Wireless sensors and other small independent devices require power to operate. If the unit is easily accessed and people available, changing batteries is an option. However, there are many situations in which a sensor or other device must be placed somewhere which is difficult to impossible to access later, yet the device must continue to operate for a very long time without maintenance. Batteries large enough to last for years make such devices much larger than necessary, and may leak or degrade in other ways.

Ideally such devices could take energy from their own environment. While a few applications allow the use of solar, commonly this is not an option. On vehicles or operating machinery, however, there are often significant vibrations, both from the engine driving the machinery and from secondary effects of operation, such as a vehicle going over bumps.
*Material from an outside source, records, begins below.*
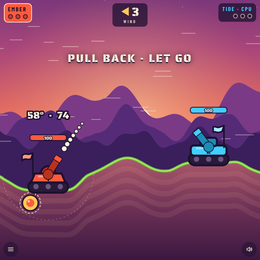
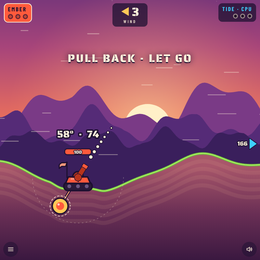
Artillery: a 3000-wide battlefield, a camera that follows the shot, smaller tanks
Following Worms-style games (battlefield wider than the screen, camera on the active tank and the shell), the world is 3000 wide with tanks 1600-2000 apart. Desktop shows ~2300 units so both tanks are in view at modest size; phones show ~1150 and pan, with an edge chevron and distance for the off-screen tank. Gravity, launch speed and wind are retuned so shots still take 2-3 s.

Claude-Session: https://claude.ai/code/session_01NR9d1HZvuS8vWH9grjHjSa

diff --git a/games/artillery.html b/games/artillery.html
@@ -108,9 +108,9 @@ canvas.drag{cursor:grabbing}
 <script id="core">
 /* Artillery core: terrain, shells, craters, damage, wind, matches and the computer. No DOM. */
 const Core = (() => {
-  const W = 1600, G = 300, VMAX = 720, WIND_ACC = 34, DT = 1 / 120;
+  const W = 3000, G = 450, VMAX = 1150, WIND_ACC = 50, DT = 1 / 120;
   const TANK_R = 62, PIVOT = 74, MUZZLE = 116, BLAST = 90, DMG = 62, HP = 100, WINS = 3;
-  const GROUND_MIN = 120, GROUND_MAX = 470;
+  const GROUND_MIN = 120, GROUND_MAX = 560;
 
   function rng(seed) {
     let a = seed >>> 0;
@@ -128,9 +128,9 @@ const Core = (() => {
   }
   function makeTerrain(r) {
     const h = new Float32Array(W + 1);
-    const waves = [[r() * 6.28, mix(.004, .0065, r()), mix(40, 70, r())], [r() * 6.28, mix(.009, .015, r()), mix(20, 34, r())], [r() * 6.28, mix(.024, .036, r()), mix(6, 12, r())]];
-    const mid = mix(220, 260, r());
-    const bc = W / 2 + mix(-90, 90, r()), bh = mix(70, 150, r()), bw = mix(150, 230, r());
+    const waves = [[r() * 6.28, mix(.0022, .0036, r()), mix(60, 110, r())], [r() * 6.28, mix(.005, .008, r()), mix(28, 50, r())], [r() * 6.28, mix(.013, .02, r()), mix(8, 16, r())]];
+    const mid = mix(230, 280, r());
+    const bc = W / 2 + mix(-160, 160, r()), bh = mix(110, 230, r()), bw = mix(260, 420, r());
     for (let i = 0; i <= W; i++) {
       let v = mid; for (const [p, f, a] of waves) v += Math.sin(i * f + p) * a;
       v += bh * Math.exp(-Math.pow((i - bc) / bw, 2));
@@ -151,7 +151,7 @@ const Core = (() => {
 
   function makeWorld(seed) {
     const r = rng(seed), h = makeTerrain(r);
-    const x0 = Math.round(mix(340, 440, r())), x1 = Math.round(W - mix(340, 440, r()));
+    const x0 = Math.round(mix(500, 700, r())), x1 = Math.round(W - mix(500, 700, r()));
     flatten(h, x0, 80, 110); flatten(h, x1, 80, 110);
     const w = { seed, h, r, wind: mix(-.6, .6, r()), tanks: [] };
     [[x0, 1], [x1, -1]].forEach(([x, dir], i) => {
@@ -300,49 +300,50 @@ const store = () => { try { localStorage.setItem(KEY, JSON.stringify(save)); } c
 //MIGRATE
 
 // ---------- layout
-let vw, vh, DPR, s, X0, Y0, lift = 0, liftT = 0, bg = null;
+let vw, vh, DPR, s, X0, Y0, lift = 0, liftT = 0, bg = null, V = 1150, cam = { x: C.W / 2, t: C.W / 2 };
 function layout() {
   DPR = Math.min(2, devicePixelRatio || 1); vw = innerWidth; vh = innerHeight;
   cv.width = Math.round(vw * DPR); cv.height = Math.round(vh * DPR);
-  s = Math.min(vw / 1220, vh / 700);
-  X0 = vw / 2 - C.W / 2 * s; Y0 = vh * .68 + 250 * s;
+  V = vw >= 900 ? 2300 : vw >= 600 ? 1700 : 1150; s = vw / V;
+  Y0 = vh * .68 + 250 * s; X0 = vw / 2 - cam.x * s;
   buildBackdrop();
 }
 const SX = x => X0 + x * s, SY = y => Y0 - y * s + lift;
 
 // ---------- the sky never changes, so paint it once
 function buildBackdrop() {
-  const H = Math.round(vh * 1.7), cvb = document.createElement('canvas');
-  cvb.width = Math.round(vw * DPR); cvb.height = Math.round(H * DPR);
+  const BW = Math.round(vw * 1.4), H = Math.round(vh * 1.7), cvb = document.createElement('canvas');
+  cvb.width = Math.round(BW * DPR); cvb.height = Math.round(H * DPR);
   const x = cvb.getContext('2d'); x.scale(DPR, DPR);
   const base = H - vh * .34; // screen line of the ground, measured in this tall image
   let gr = x.createLinearGradient(0, 0, 0, H);
   gr.addColorStop(0, '#1f1450'); gr.addColorStop(.3, '#4d2a7a'); gr.addColorStop(.52, '#a8457a'); gr.addColorStop(.7, '#f0735a'); gr.addColorStop(.86, '#ffb775'); gr.addColorStop(1, '#ffd39a');
-  x.fillStyle = gr; x.fillRect(0, 0, vw, H);
+  x.fillStyle = gr; x.fillRect(0, 0, BW, H);
   x.fillStyle = PAPER;
-  for (let i = 0; i < 70; i++) { x.globalAlpha = .2 + .6 * ((i * 37) % 9) / 9; const r = ((i * 53) % 10) / 10 > .85 ? 2.2 : 1.4; x.fillRect(((i * 977) % 1000) / 1000 * vw, ((i * 613) % 1000) / 1000 * base * .55, r, r); }
+  for (let i = 0; i < 70; i++) { x.globalAlpha = .2 + .6 * ((i * 37) % 9) / 9; const r = ((i * 53) % 10) / 10 > .85 ? 2.2 : 1.4; x.fillRect(((i * 977) % 1000) / 1000 * BW, ((i * 613) % 1000) / 1000 * base * .55, r, r); }
   x.globalAlpha = 1;
-  const sx = vw * .5, sy = base - Math.min(vh * .17, 150), sr = Math.min(vw, vh) * .09;
+  const sx = BW * .5, sy = base - Math.min(vh * .17, 150), sr = Math.min(vw, vh) * .09;
   gr = x.createRadialGradient(sx, sy, sr * .4, sx, sy, vh * .55);
-  gr.addColorStop(0, 'rgba(255,225,160,.55)'); gr.addColorStop(1, 'rgba(255,150,100,0)'); x.fillStyle = gr; x.fillRect(0, 0, vw, H);
+  gr.addColorStop(0, 'rgba(255,225,160,.55)'); gr.addColorStop(1, 'rgba(255,150,100,0)'); x.fillStyle = gr; x.fillRect(0, 0, BW, H);
   x.fillStyle = '#fff0c8'; x.beginPath(); x.arc(sx, sy, sr, 0, 7); x.fill();
   // thin cloud bars crossing the sun
   x.fillStyle = 'rgba(140,50,110,.55)';
   for (let k = 0; k < 4; k++) { const cy = sy - sr * .1 + k * sr * .38; x.fillRect(sx - sr * 1.6 + k * 20, cy, sr * 3.2 - k * 40, 3 + k); }
   [['#7a3a86', .34, 11, 3.1, .2], ['#552b77', .22, 17, 5.3, .5], ['#3a1f5c', .13, 23, 8.1, .9]].forEach(([col, hh, fr, ph, par]) => {
     x.fillStyle = col; x.beginPath(); x.moveTo(0, H);
-    for (let px = 0; px <= vw + 8; px += 8) {
-      const t = px / vw * Math.PI * 2;
+    for (let px = 0; px <= BW + 8; px += 8) {
+      const t = px / BW * Math.PI * 2 * 1.4;
       const yy = base - vh * (.05 + hh * .5) - Math.sin(t * fr / 6 + ph) * vh * hh * .22 - Math.sin(t * fr / 2.3 + ph * 2) * vh * hh * .09 - Math.abs(Math.sin(t * fr / 9 + ph)) * vh * hh * .15;
       x.lineTo(px, yy);
     }
-    x.lineTo(vw, H); x.fill();
+    x.lineTo(BW, H); x.fill();
   });
-  bg = { cv: cvb, H, base };
+  bg = { cv: cvb, H, base, BW };
 }
 
 // ---------- the world as drawn: heights ease toward the core's, so craters sink instead of popping
 let M = null, shown = null, scorch = null, glow = null, tview = [{}, {}];
+function camSnap() { state = 'aim'; ptn = M.turn; cam.t = camTarget(); cam.x = cam.t; X0 = vw / 2 - cam.x * s; }
 function worldShow() {
   shown = Float32Array.from(M.world.h); scorch = new Float32Array(C.W + 1); glow = new Float32Array(C.W + 1);
   tview = M.world.tanks.map(t => ({ y: t.y, hp: t.hp, tilt: 0, wob: 0, dead: false }));
@@ -419,7 +420,7 @@ function startMatch(vsCpu, seed) {
   cpu = vsCpu; M = C.newMatch(seed, vsCpu ? 'cpu' : 'two'); cpuMem = [{}, {}];
   lastMark = [null, null]; parts.length = floats.length = 0;
   $('nm1').textContent = vsCpu ? 'Tide · CPU' : 'Tide';
-  worldShow(); beginTurn(true); setScreen(null); $('hud').classList.remove('off'); drawPips(true);
+  worldShow(); camSnap(); beginTurn(true); setScreen(null); $('hud').classList.remove('off'); drawPips(true);
 }
 function today() { return Math.floor((Date.now() - new Date().getTimezoneOffset() * 6e4) / 864e5); }
 function seedParam() { const m = /[?&]seed=(\d+)/.exec(location.search); return m ? +m[1] : null; }
@@ -541,7 +542,7 @@ function afterShot() {
 function nextRound() {
   if (M.over) { finish(); return; }
   if (M.roundWinner === -1) M.round--; // a draw is replayed on a fresh hill
-  C.nextRound(M); worldShow(); lastMark = [null, null]; setWindUI(M.world.wind); drawPips(); beginTurn(true);
+  C.nextRound(M); worldShow(); camSnap(); lastMark = [null, null]; setWindUI(M.world.wind); drawPips(); beginTurn(true);
 }
 function finish() {
   state = 'over'; const w = M.winner, you = cpu ? w === 0 : null;
@@ -694,7 +695,7 @@ function drawParticles() {
 function render(dt) {
   g.setTransform(DPR, 0, 0, DPR, 0, 0);
   const sh = shake * s * 1.3, ox = (Math.random() - .5) * sh, oy = (Math.random() - .5) * sh;
-  g.drawImage(bg.cv, 0, 0, bg.cv.width, bg.cv.height, 0, -(bg.H - vh) + lift * .25, vw, bg.H);
+  g.drawImage(bg.cv, 0, 0, bg.cv.width, bg.cv.height, -(bg.BW - vw) * clamp(cam.x / C.W, 0, 1), -(bg.H - vh) + lift * .25, bg.BW, bg.H);
   g.save(); g.translate(ox, oy);
   if (!M) { g.restore(); return; }
   drawWind(dt); drawTerrain();
@@ -715,6 +716,12 @@ function render(dt) {
   drawParticles();
   for (const f of floats) { const t = f.life / f.max; g.globalAlpha = t < .7 ? 1 : 1 - (t - .7) / .3; g.font = `400 ${(f.big ? 46 : 32) * Math.max(.9, s * 2.4) * (f.pop ? (f.life < .18 ? .5 + f.life / .18 * .9 : 1.4 - Math.min(.4, (f.life - .18) * 2)) : 1)}px "Saira Stencil One",Impact`; g.textAlign = 'center'; g.lineWidth = 7; g.strokeStyle = INK; g.lineJoin = 'round'; const y = SY(f.y + f.vy * f.life * (1 - t * .3)); g.strokeText(f.txt, SX(f.x), y); g.fillStyle = f.col; g.fillText(f.txt, SX(f.x), y); g.globalAlpha = 1; }
   g.restore();
+  for (let i = 0; i < 2; i++) { // a chevron at the screen edge for a tank out of view
+    const t = M.world.tanks[i], x = SX(t.x); if (state === 'idle' || x > -20 && x < vw + 20 || tview[i].dead) continue;
+    const left = x < 0, ex = left ? 22 : vw - 22, ey = clamp(SY(tview[i].y + 80), 150, vh - 120), d = Math.round(Math.abs(t.x - M.world.tanks[1 - i].x) / 10);
+    g.fillStyle = COL[i].main; g.strokeStyle = INK; g.lineWidth = 4; g.lineJoin = 'round'; g.beginPath(); g.moveTo(ex + (left ? -12 : 12), ey); g.lineTo(ex + (left ? 10 : -10), ey - 16); g.lineTo(ex + (left ? 10 : -10), ey + 16); g.closePath(); g.stroke(); g.fill();
+    g.font = '400 18px "Saira Stencil One",Impact'; g.textAlign = left ? 'left' : 'right'; g.lineWidth = 5; g.strokeStyle = INK; g.strokeText(d, left ? 38 : vw - 38, ey + 6); g.fillStyle = PAPER; g.fillText(d, left ? 38 : vw - 38, ey + 6);
+  }
   if (flash > 0) { g.fillStyle = `rgba(255,236,200,${flash})`; g.fillRect(0, 0, vw, vh); }
 }
 
@@ -727,8 +734,19 @@ function frame(now) {
   if (bg) render(dt);
   requestAnimationFrame(frame);
 }
+function camTarget() {
+  const half = V / 2, lo = half, hi = C.W - half, cl = x => clamp(x, lo, hi);
+  if (state === 'fly' && shot) { const p = shellPos(); return cl(p.x + (shot.shooter === 0 ? 1 : -1) * V * .08); }
+  if (state === 'aim' || state === 'think') {
+    const t = M.world.tanks[ptn], o = M.world.tanks[1 - ptn], gap = Math.abs(o.x - t.x);
+    if (gap + 380 <= V) return cl((t.x + o.x) / 2);
+    return cl(t.x + Math.sign(o.x - t.x) * V * .2);
+  }
+  return cam.t;
+}
 function update(dt) {
   stateT += dt; updateParts(dt);
+  cam.t = camTarget(); cam.x += (cam.t - cam.x) * (1 - Math.exp(-dt * (RM ? 40 : state === 'fly' ? 6 : 3.2))); X0 = vw / 2 - cam.x * s;
   const w = M.world;
   for (let i = 0; i <= C.W; i++) { const d = w.h[i] - shown[i]; if (d) shown[i] += Math.abs(d) < .05 ? d : d * Math.min(1, dt * 10); }
   tview.forEach((v, i) => { const t = w.tanks[i]; v.y += (t.y - v.y) * Math.min(1, dt * 9); v.hp += (t.hp - v.hp) * Math.min(1, dt * 7); if (Math.abs(t.hp - v.hp) < .3) v.hp = t.hp; v.tilt += (slopeAt(t.x) - v.tilt) * Math.min(1, dt * 12); if (v.wob > 0) v.wob = Math.max(0, v.wob - dt * 1.6); });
There is significant energy in these vibrations, especially on the scale of small wireless sensors which require only milliwatts, sometimes less, to operate.

Unfortunately, all commercially available vibration harvesting systems have a fatal flaw when looked at from the view of general applications: they are restricted to harvesting in a very narrow band (a few Hz wide) of frequencies, as they are based on resonant harvesting (the harvesting device resonates strongly with some particular frequencies, becoming efficient at generating usable energy in those frequencies). The problem is that in most general applications, the available vibrations span a wide range of frequencies and no single frequency can be relied upon to be strongly present.

IEM’s Wise Solution

This problem is of great interest to IEM as we have multiple wireless sensor projects for use on aircraft and other vehicles which would benefit from an efficient power harvesting solution. Accordingly, IEM has researched a number of approaches and techniques to allow a power harvesting system to operate across a wide variety of frequencies. Many approaches are not practical; for example, while in theory one could construct a cantilevered design which could be self-tuning, the vibrations change too frequently for this to maintain a high efficiency, and are quite complex. Instead, IEM looked at various harvesting methods with an eye to using the efficient core methods and adding to them ways of extending the operating range without having a strong “drop-off” around specific narrow frequency bands. These basic designs have been completed and tested and show very favorable results. IEM continues this research and expects to develop products based on this new technology soon.